• EXERCISE AIM:
For this exercise, restate every line below word for word and drop the images.

RECORDS START

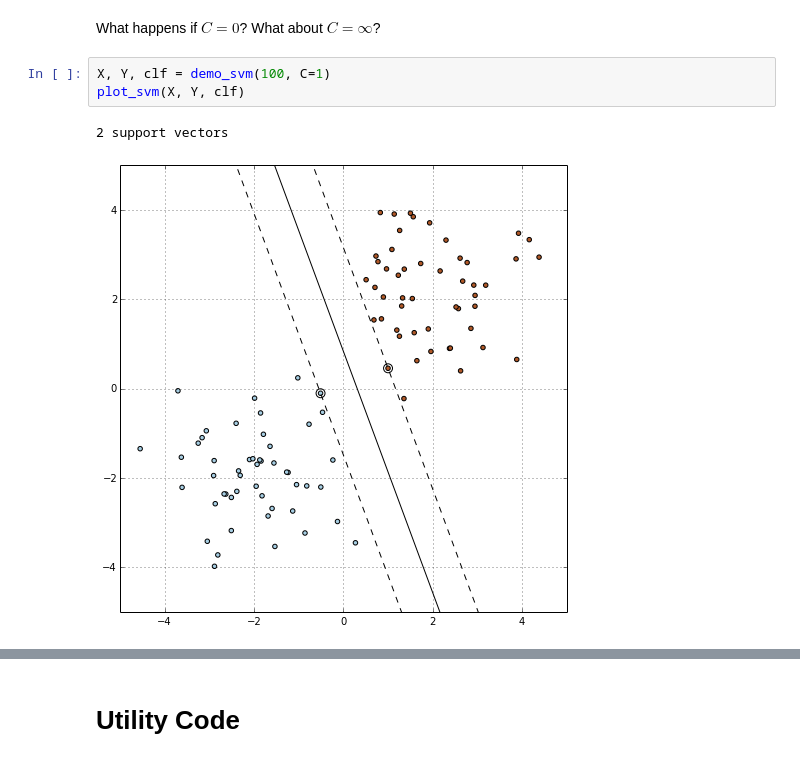
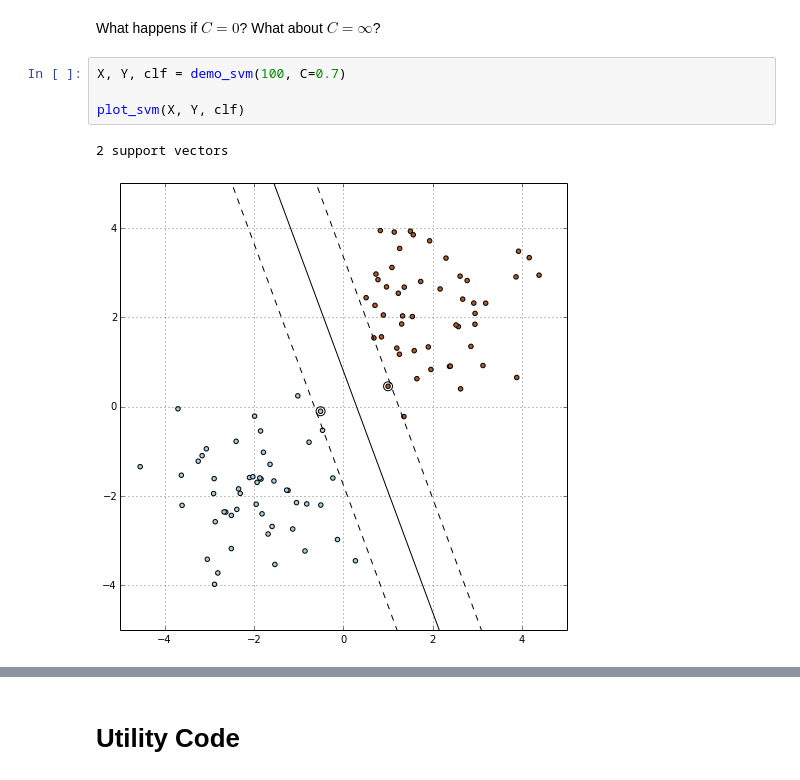
Before and after one commit to ssfrr/mas500, a Jupyter notebook: Support Vector Machines.ipynb, the cells around one changed output, grey strips where cells are left out. Drawn from its saved outputs; the diff is of its cells as text.

```diff
--- a/Support Vector Machines.ipynb
+++ b/Support Vector Machines.ipynb
@@ -113,8 +111,9 @@ Notice that the $C$ parameter allows us to adjust the weight assigned to $\xi$.
 # %% [markdown]
 What happens if $C = 0$? What about $C = \infty$?
 # %%
-X, Y, clf = demo_svm(100, C=1)
+X, Y, clf = demo_svm(100, C=0.7)
+
 plot_svm(X, Y, clf)
 # %% [output]
 2 support vectors
-[figure, old version]
+[figure, new version]
```
Also changed, not shown: parts of 10 cells of this notebook, 2 other files.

RECORDS END

• RESULT OF THIS TASK:
Before and after one commit to ssfrr/mas500, a Jupyter notebook: Support Vector Machines.ipynb, the cells around one changed output, grey strips where cells are left out. Drawn from its saved outputs; the diff is of its cells as text.

```diff
--- a/Support Vector Machines.ipynb
+++ b/Support Vector Machines.ipynb
@@ -113,8 +111,9 @@ Notice that the $C$ parameter allows us to adjust the weight assigned to $\xi$.
 # %% [markdown]
 What happens if $C = 0$? What about $C = \infty$?
 # %%
-X, Y, clf = demo_svm(100, C=1)
+X, Y, clf = demo_svm(100, C=0.7)
+
 plot_svm(X, Y, clf)
 # %% [output]
 2 support vectors
-[figure, old version]
+[figure, new version]
```
Also changed, not shown: parts of 10 cells of this notebook, 2 other files.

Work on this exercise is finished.